Read: Luke 3:15-17; 21-22
When Jeannie and I travel to beautiful places, we ask for campsites (for our pop-up) or rooms that have great views. If we’re in our camper, we don’t waste much time unzipping all the canvas so we can both stare out upon, and take in, the wonder around us. The same holds true for hotel rooms. We quickly open the blinds and look through the windows at the grandeur which fills our view.
Windows play a significant role in our ability to see and appreciate life around us. Windows are silent witnesses that invite us to view the wonder that creation provides. Windows beckon us to experience a larger world.

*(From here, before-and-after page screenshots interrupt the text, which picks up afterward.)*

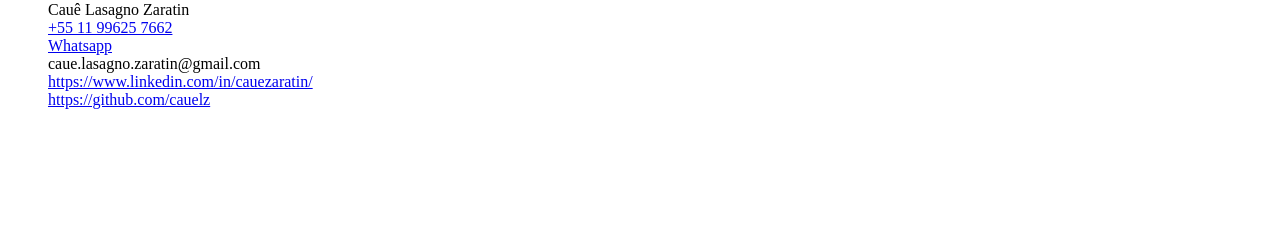
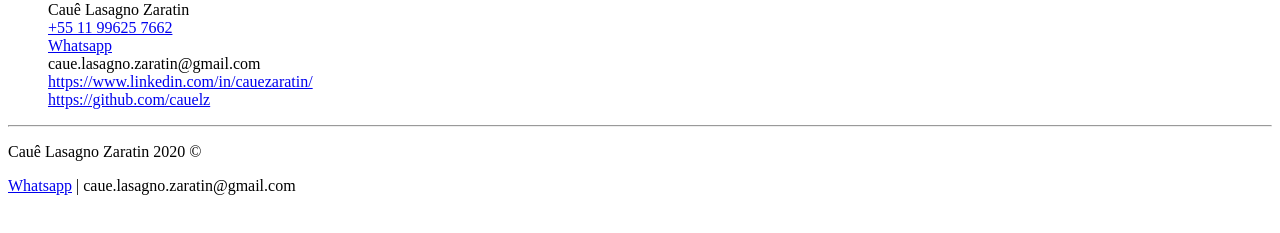
Before and after one commit to cauelz/digital-house-html-e-css, a plain HTML site: page index2.html in a window 1280 px wide. Shown: the part 79-312 px from the top of the page. Drawn offline with Linux system fonts and the light colour scheme.

Commit message:
feature: footer included

```diff
--- a/index2.html
+++ b/index2.html
@@ -26,11 +26,16 @@
                     https://github.com/cauelz
                 </a>
             </li>
-
         </ul>
 
     </header>
+    <hr>
+    <footer>
+        <p>Cauê Lasagno Zaratin 2020 &copy;</p>
 
+        <a href="https://api.whatsapp.com/send?phone=5511996257662&text=Ol%C3%A1%2C%20tudo%20bom%3F">Whatsapp</a>
+        | caue.lasagno.zaratin@gmail.com
+    </footer>
 </body>
 
 </html>
```
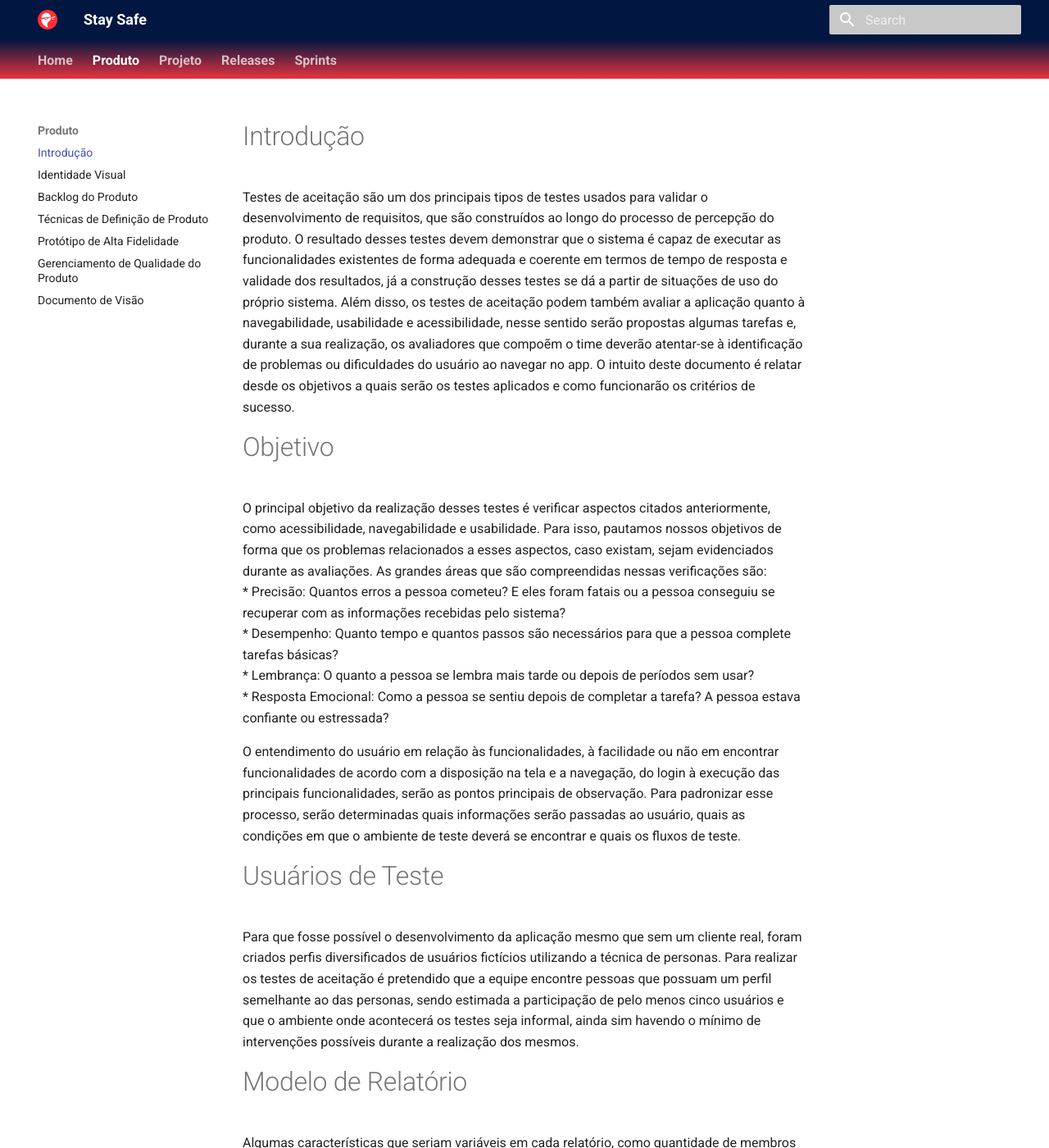
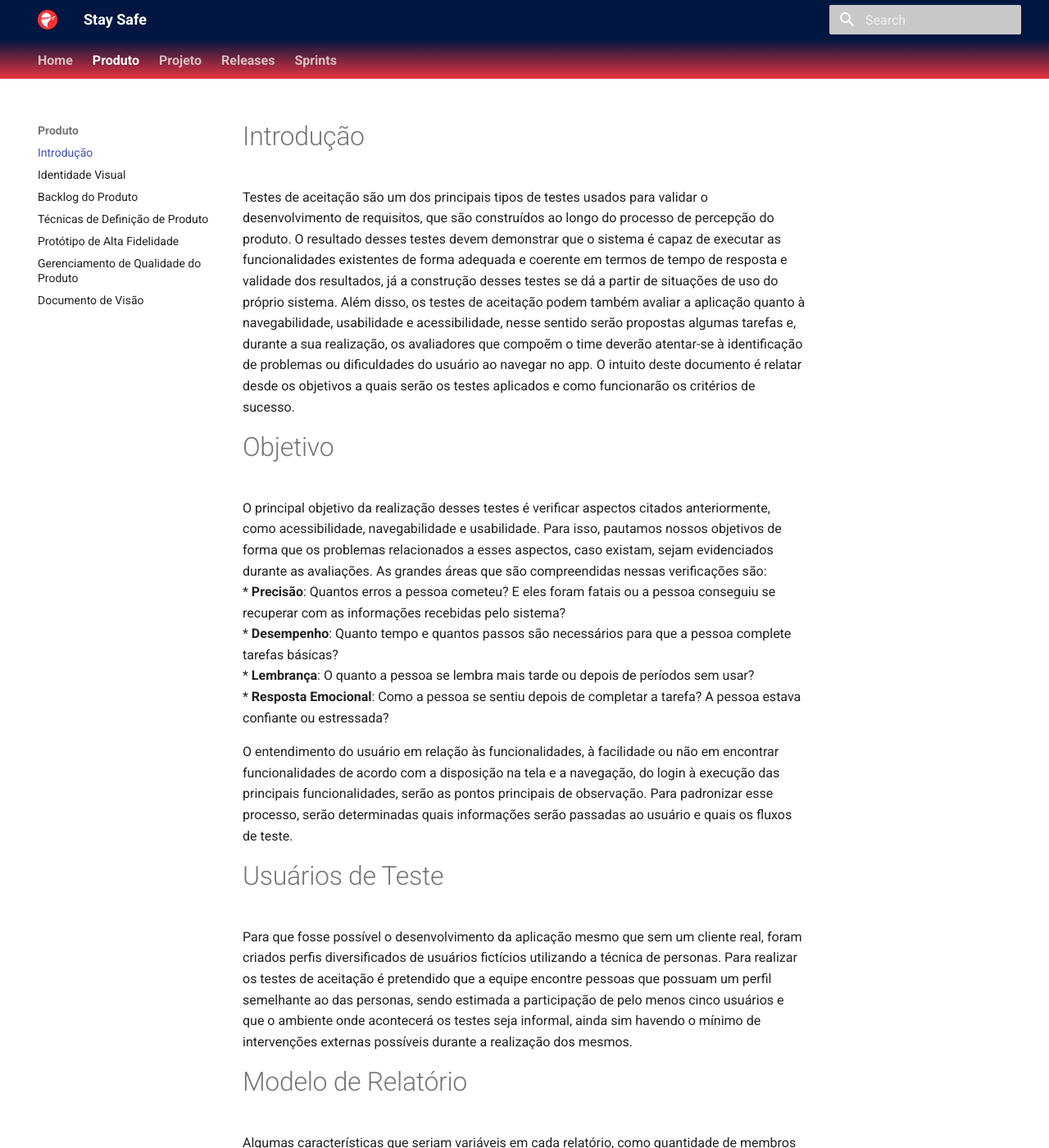
Before and after one commit to fga-eps-mds/2020.1-stay-safe-docs, an MkDocs documentation site: the page built from docs/produto/acceptance-test.md, in a window 1280 px wide and 1400 px high. Shown: the whole window at 82% size. Built offline with MkDocs 1.6.1 and Material for MkDocs 9.7.7, drawn with Linux system fonts in a browser that asks for light colours; some of the changed text lies outside the part shown.

Commit message:
Add references and adjust details

```diff
--- a/docs/produto/acceptance-test.md
+++ b/docs/produto/acceptance-test.md
@@ -3,15 +3,15 @@
 
 # Objetivo
 O principal objetivo da realização desses testes é verificar aspectos citados anteriormente, como acessibilidade, navegabilidade e usabilidade. Para isso, pautamos nossos objetivos de forma que os problemas relacionados a esses aspectos, caso existam, sejam evidenciados durante as avaliações. As grandes áreas que são compreendidas nessas verificações são:
-* Precisão: Quantos erros a pessoa cometeu? E eles foram fatais ou a pessoa conseguiu se recuperar com as informações recebidas pelo sistema?
-* Desempenho: Quanto tempo e quantos passos são necessários para que a pessoa complete tarefas básicas?
-* Lembrança: O quanto a pessoa se lembra mais tarde ou depois de períodos sem usar?
-* Resposta Emocional: Como a pessoa se sentiu depois de completar a tarefa? A pessoa estava confiante ou estressada?
+* **Precisão**: Quantos erros a pessoa cometeu? E eles foram fatais ou a pessoa conseguiu se recuperar com as informações recebidas pelo sistema?
+* **Desempenho**: Quanto tempo e quantos passos são necessários para que a pessoa complete tarefas básicas?
+* **Lembrança**: O quanto a pessoa se lembra mais tarde ou depois de períodos sem usar?
+* **Resposta Emocional**: Como a pessoa se sentiu depois de completar a tarefa? A pessoa estava confiante ou estressada?
 
-O entendimento do usuário em relação às funcionalidades, à facilidade ou não em encontrar funcionalidades de acordo com a disposição na tela e a navegação, do login à execução das principais funcionalidades, serão as pontos principais de observação. Para padronizar esse processo, serão determinadas quais informações serão passadas ao usuário, quais as condições em que o ambiente de teste deverá se encontrar e quais os fluxos de teste.
+O entendimento do usuário em relação às funcionalidades, à facilidade ou não em encontrar funcionalidades de acordo com a disposição na tela e a navegação, do login à execução das principais funcionalidades, serão as pontos principais de observação. Para padronizar esse processo, serão determinadas quais informações serão passadas ao usuário e quais os fluxos de teste.
 
 # Usuários de Teste
-Para que fosse possível o desenvolvimento da aplicação mesmo que sem um cliente real, foram criados perfis diversificados de usuários fictícios utilizando a técnica de personas. Para realizar os testes de aceitação é pretendido que a equipe encontre pessoas que possuam um perfil semelhante ao das personas, sendo estimada a participação de pelo menos cinco usuários e que o ambiente onde acontecerá os testes seja informal, ainda sim havendo o mínimo de intervenções possíveis durante a realização dos mesmos.
+Para que fosse possível o desenvolvimento da aplicação mesmo que sem um cliente real, foram criados perfis diversificados de usuários fictícios utilizando a técnica de personas. Para realizar os testes de aceitação é pretendido que a equipe encontre pessoas que possuam um perfil semelhante ao das personas, sendo estimada a participação de pelo menos cinco usuários e que o ambiente onde acontecerá os testes seja informal, ainda sim havendo o mínimo de intervenções externas possíveis durante a realização dos mesmos.
 
 # Modelo de Relatório
 Algumas características que seriam variáveis em cada relatório, como quantidade de membros presentes e quantidade de usuários, já foram pré-definidas devido ao cenário proporcionado pela pandemia. Não será possível sair em busca de muitos testadores e nem reunir membros da equipe para as avaliações, visando manter o distanciamento social e evitar a propagação do vírus.
```
Also changed, not shown: other parts of docs/produto/acceptance-test.md (+6 -0 lines).
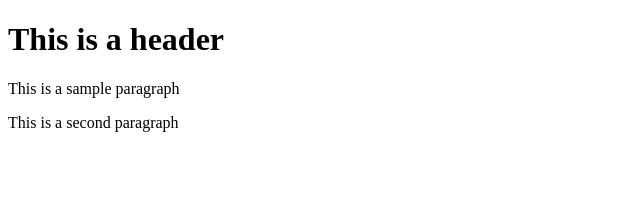
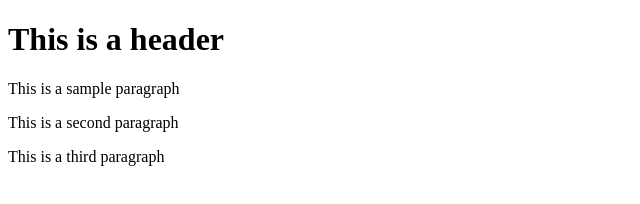
Before and after one commit to imak02/Elearning, a website: page index.html in a window 1280 px wide. Shown: the whole page, without its empty margins (0-640 px from the left). Drawn offline with Linux system fonts and the light colour scheme.

Commit message:
Fourth commit

```diff
--- a/index.html
+++ b/index.html
@@ -10,5 +10,6 @@
     <h1>This is a header</h1>
     <P>This is a sample paragraph</P>
     <p>This is a second paragraph</p>
+    <p>This is a third paragraph</p>
 </body>
 </html>
```
Also changed, not shown: package.json (added, +25 -0 lines), 2 other files.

John the Baptist was a “window.” He was both content and forthright in his declaration that he was not the Messiah, but had come only to reveal him. Even on the day of Jesus’ baptism, John does not struggle with trying to be in the spotlight, but rather steps away to experience the descent of the Spirit just like everyone else.
We would be hard pressed to find a better synonym for ‘Christian’ than window–a person who exists to reveal the beauty of Christ. That’s why a dirty window must be cleaned, and why the window never calls attention to itself. The window merely “is,” and in its being, all who look through it are carried into a larger sense of reality.
Before the Christian Year goes very far, it extends an invitation to us through John the Baptist–an invitation to be a “window” who reveals God.
Thank you for that meditation. The analogy between the Christian and a window is enlightening.